Scrambling to ease an unprecedented vaccine crunch before the winter flu season hits with full force, New York City joined Illinois and New Mexico yesterday in ordering hundreds of thousands of doses of vaccine from Europe, putting increased pressure on the Bush administration to authorize the shipments.
New York Mayor Michael R. Bloomberg (R) announced the city intends to spend $2 million to buy vaccine from manufacturers in Germany and France. When combined with 275,000 doses of vaccine coming from the federal government, the city would have enough to "protect the most vulnerable New Yorkers," he said.
Influenza claims about 36,000 lives annually, and already this year four New York nursing home residents have died from the flu. Bloomberg said he asked federal health officials for the 500,000 doses it says it needs to protect high-risk groups such as infants, senior citizens and patients with weakened immune systems. But when the federal government came up short, he decided to pursue other sources.
The purchase requires approval by the Food and Drug Administration because the vaccines have not been licensed for sale in the United States.
"We are on the hook for 200,000 doses at $10 a pop," Bloomberg said during a news briefing. "We are happy to go on the hook. I am not going to run the risk of not getting vaccine for people who really do need it."
This year's severe vaccine shortage has put the Bush administration in a political bind. Despite consistently opposing efforts to buy lower-cost prescription drugs from other countries, federal health officials are now trying to secure 5 million doses of vaccine from GlaxoSmithKline in Germany and ID Biomedical in Canada.

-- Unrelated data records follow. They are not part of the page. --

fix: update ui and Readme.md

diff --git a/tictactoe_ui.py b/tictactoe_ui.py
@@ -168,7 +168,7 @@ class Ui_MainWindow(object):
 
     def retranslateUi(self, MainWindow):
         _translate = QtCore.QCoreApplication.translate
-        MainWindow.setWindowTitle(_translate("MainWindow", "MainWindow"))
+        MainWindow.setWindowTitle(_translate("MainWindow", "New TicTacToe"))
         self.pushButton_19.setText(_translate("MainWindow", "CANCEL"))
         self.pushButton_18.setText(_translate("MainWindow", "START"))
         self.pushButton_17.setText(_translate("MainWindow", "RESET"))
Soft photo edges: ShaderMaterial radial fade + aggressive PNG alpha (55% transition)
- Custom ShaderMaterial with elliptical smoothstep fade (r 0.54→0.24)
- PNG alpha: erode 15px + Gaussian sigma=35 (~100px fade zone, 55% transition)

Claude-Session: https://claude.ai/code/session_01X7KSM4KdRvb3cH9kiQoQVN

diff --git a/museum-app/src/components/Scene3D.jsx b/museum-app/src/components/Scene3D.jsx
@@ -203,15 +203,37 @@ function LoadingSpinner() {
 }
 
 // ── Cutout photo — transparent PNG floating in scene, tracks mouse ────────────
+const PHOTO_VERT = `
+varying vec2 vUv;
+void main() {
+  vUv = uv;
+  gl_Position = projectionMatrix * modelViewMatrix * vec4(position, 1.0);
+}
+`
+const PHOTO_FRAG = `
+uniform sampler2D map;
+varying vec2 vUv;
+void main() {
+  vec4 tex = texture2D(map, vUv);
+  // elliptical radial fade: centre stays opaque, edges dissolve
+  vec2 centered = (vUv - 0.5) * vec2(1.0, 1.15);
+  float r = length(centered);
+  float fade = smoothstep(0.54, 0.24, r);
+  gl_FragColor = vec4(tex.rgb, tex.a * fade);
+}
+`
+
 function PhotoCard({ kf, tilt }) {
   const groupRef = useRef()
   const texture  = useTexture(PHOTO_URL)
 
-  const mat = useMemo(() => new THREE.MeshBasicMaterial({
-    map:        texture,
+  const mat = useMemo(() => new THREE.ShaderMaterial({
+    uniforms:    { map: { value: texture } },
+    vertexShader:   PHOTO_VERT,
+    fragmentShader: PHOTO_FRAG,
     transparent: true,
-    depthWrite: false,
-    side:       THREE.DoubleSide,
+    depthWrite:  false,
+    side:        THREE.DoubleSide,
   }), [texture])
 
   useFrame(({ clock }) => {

Health and Human Services Secretary Tommy G. Thompson said during a news conference Oct. 28 that there is a "big difference" between his negotiations with foreign flu vaccine makers and efforts to import prescription drugs.
"This vaccine is going to be inspected by FDA inspectors based upon efficacy, safety, and it's going to go into the plants and do that," he said. At the time, Thompson said FDA teams were en route to Europe to conduct inspections. "If all goes well, then the vaccines would be available in a matter of a few weeks, probably around the first of December at the earliest, and no later than mid-December at the latest," he said.
Anyone receiving the specially imported vaccine "will be required to sign a consent form which indicates that they understand all of those ramifications," acting FDA Commissioner Lester Crawford said.
Bloomberg might not have found the additional vaccine were it not for the battle over drug imports. Illinois Gov. Rod Blagojevich (D) introduced Bloomberg to the European manufacturers. And Blagojevich made those contacts because of a state program that helps Illinois residents buy cheaper medications from outside the United States.
Illinois has committed $2.5 million for 300,000 doses of vaccine. If the FDA rejects the state's request, Blagojevich said he hopes to resell the vaccine to other European customers.
"The sooner FDA can get its work completed, the sooner we can bring these vaccines to the United States to the people who need them the most," Blagojevich said. Then, referring to Bloomberg, he added: "Now we have a powerful ally to encourage and persuade FDA to work quickly and swiftly to do the right thing."
In early October, California-based Chiron Corp. announced it had suspended production at its plant outside Liverpool, England, because of bacterial contamination and would not be able to deliver an expected 48 million doses of flu vaccine to U.S. customers.
On Tuesday, the Centers for Disease Control and Prevention announced plans for distributing the remaining 10.3 million doses controlled by the United States to cities and states over the next two months. More than 2 million doses of that supply will not be produced until mid-January, when influenza often is in full bloom.